On January 20, 2017, Reince Priebus, the White House Chief of Staff and Assistant to the President, issued a memorandum to the heads of all executive departments and agencies ordering them to freeze the processing of all regulations. The stated intent of this action is to ensure that “the President’s appointees or designees have the opportunity to review any new or pending regulations.” At the outset, the memo states that, with the exception of regulations addressing any “emergency situations” or “urgent circumstances relating to health, safety, financial, or national security matters” and those subject to statutory or judicial deadlines, no regulations are to be sent to the Office of the Federal Register (“OFR”) until they have been reviewed and approved by an agency or department head appointed by President Trump and vetted with the Office of Management and Budget Director. In addition, new or pending regulations that have been already been sent to the OFR, but not yet published, should be withdrawn (consistent with OFR procedures).
While on its face, this memo appears to only affect those regulations that are currently under review and have not yet been published as final in the Federal Register, it is clear that the intention is to allow the new administration to re-evaluate final rules that have not yet taken effect and possibly even those that have. For those regulations that have been published in the Federal Register, but have not yet taken effect, the memo orders the agencies to temporarily postpone their effective date for 60 days from January 20th (not from the published effective date), for the stated purpose of “reviewing questions of fact, law, and policy.” Further, the memo states that in instances where it is permissible, the agencies should consider proposing a notice-and-comment period that extends beyond the 60-day moratorium.
Relying on the Regulatory Planning and Review Executive Order (“E.O.”) 12866 issued in 1993 by President Clinton, as well as E.O. 13422 (which amended E.O. 12866 to include, among other things, the definition of agency “guidance”) issued by President Bush in 2007, the memo employs a broad definition of the term “regulation.” In other words, the memo purports to require the review and consideration of any instrument, including guidance documents, memoranda and opinions that have a “binding” regulatory effect or would otherwise influence the interpretation of law by an agency.
While not plainly stated in the memo, the regulatory freeze may allow the incoming administration to identify already finalized regulations and potentially refer those to Congress for disapproval utilizing the Congressional Review Act (“CRA”) of 1996. Under the CRA, Congress can “disapprove” a regulation issued as a final rule by a federal agency by issuing a joint “disapproval resolution” within 60 legislative days of the regulation being referred to Congress. While the CRA has been rarely utilized, most notably due to the level of effort needed to pass each resolution and because of the threat of Presidential veto, it is likely to be utilized in this instance, in part because efforts are underway to streamline the process (e.g. H.R. 21 (“Midnight Rules Relief Act of 2017”) would allow the “bundling” of multiple regulations into a single joint resolution) and the same party controls both the Legislative and the Executive branches.

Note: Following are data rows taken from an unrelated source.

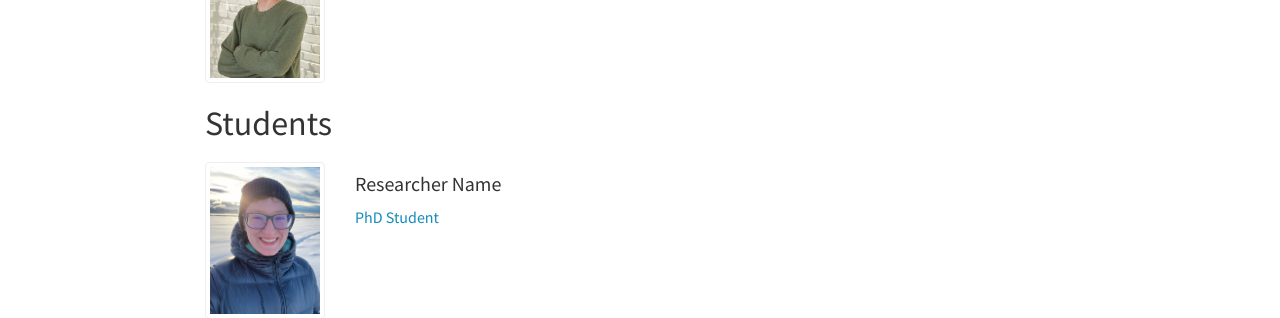
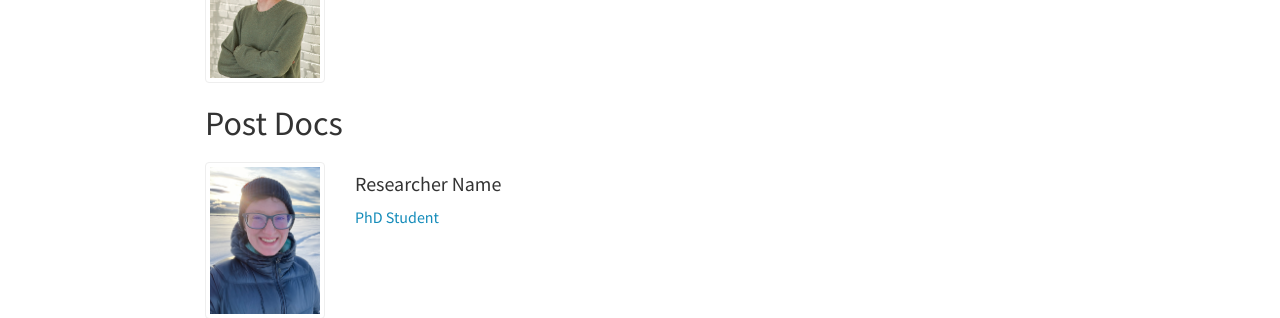
Before and after one commit to troyvvgroup/troyvvgroup.github.io, a Jekyll site: the page built from _pages/team/index.html, in a window 1280 px wide. Shown: the part 290-608 px from the top of the page. Built offline with Jekyll 4.4.1, drawn with Linux system fonts in a browser that asks for light colours; nearby versions of some CDN libraries.

Commit message:
Update index.html

```diff
--- a/_pages/team/index.html
+++ b/_pages/team/index.html
@@ -34,7 +34,7 @@ permalink: /team/
 
 <!-- Students -->
 
-<h2><a id="student"></a>Students</h2>
+<h2><a id="student"></a>Post Docs</h2>
 {% assign members = site.posts | where: 'category', 'student' | sort: 'date' %}
 {% for member in members %}
 <div class="card team-member-card">
```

The potential effect of the memo is broadly sweeping, with numerous rules issued by the U.S. Fish and Wildlife Service, National Marine Fisheries Service, and other agencies, particularly in areas relating to endangered species likely to be reviewed and considered for their effects on the regulated communities. For example, on January 25, 2017, the wildlife agencies announced that they would be delaying the effective date for revisions to the Regulations for Candidate Conservation Agreements with Assurances from January 26th to March 21st. What is certain is that many of the regulations developed at the end of the Obama administration are unlikely to survive this process.